Excessive regulations have plagued the Korean medical, education and legal sectors. According to the Federation of Korean Industries, 67 percent of 543 service industries have regulations limiting entry, things that stifle competition and dent industrial growth. In 2007, Korea’s service industry accounted for 67 percent of all hiring in the country, ranking 20th among 30 member countries of the Organization for Economic Cooperation and Development. The industry, however, accounted for just 58 percent of value-added production, second lowest in the OECD.

As consumers go overseas to seek better services, Korea suffered a deficit of 55.5 billion U.S. dollars in its services account for the past three years. The government should accelerate service industry reform to provide consumers with better services at lower prices and attract overseas consumption.

Korea’s economic growth strategy should also shift from manufacturing to more balanced growth between manufacturing and services. As of 2007, manufacturing needed an average of 9.2 people to produce one billion won (863,185 U.S. dollars) worth of goods, while the service industry required 18.1. Some 157,000 manufacturing jobs disappeared in the first half of this year. In comparison, the service industry added 96,000 jobs over the same period.

The service industry should be nurtured to promote job creation. Korea must expand domestic consumption, as it depended on international trade for 92 percent of economic growth.

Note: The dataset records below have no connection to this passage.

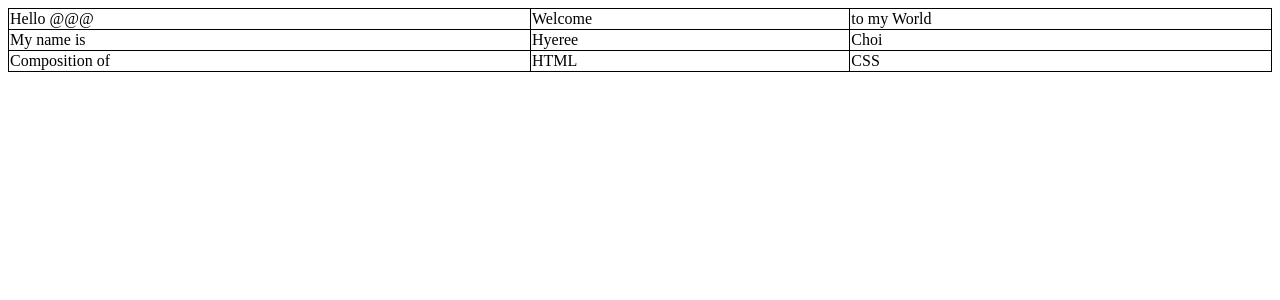
Repository: hyereechoi/hyereechoi.github.io
Page: page2.html
The author's editor kept a record of every edit. The page is drawn from the files as they stood at one moment, then again after the next edit.
The browser window is 1280 px wide. The pictures show the whole page.

Above is the page before.

### page2.html
<!DOCTYPE html>
<html>

<head>
<style>
table, th, td {
    border: 1px solid black;
    border-collapse: collapse;
}
</style>
</head>

<body>

<table style="width:100%">
  <tr>
    <td>Hello @@@</td>
    <td>Welcome</td>
    <td>to my World</td>
  </tr>
  <tr>
    <td>My name is</td>
    <td>Hyeree</td>
    <td>Choi</td>
  </tr>
  <tr>
    <td>Composition of</td>
    <td>HTML</td>
    <td>CSS</td>
  </tr>
</table>

</body>
</html>

After the next edit:
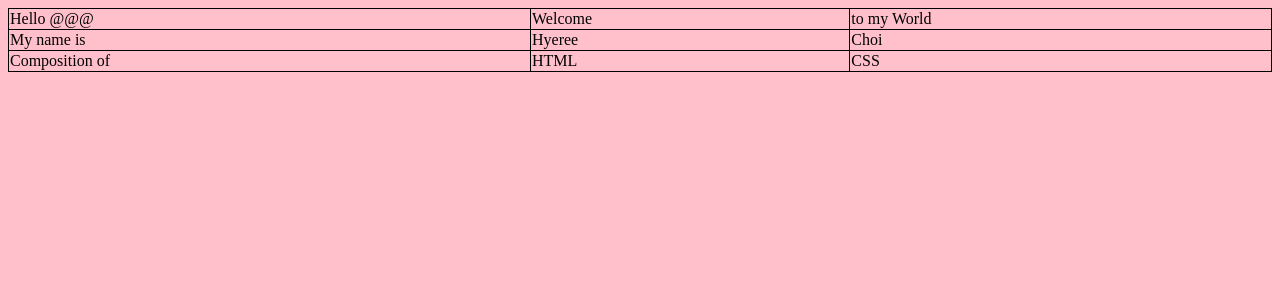
The edit:
--- a/page2.html
+++ b/page2.html
@@ -11,6 +11,11 @@
 </head>
 
 <body>
+
+  <style>
+  body {background-color:pink}
+
+</style>
 
 <table style="width:100%">
   <tr>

The government will conclude its plan to advance the service industry before the end of the year and revise related laws in the first half next year. Resistance from doctors, lawyers, accountants and other professionals is an obstacle. Bold measures are needed to reform the service industry, especially those focusing on promoting consumer interests.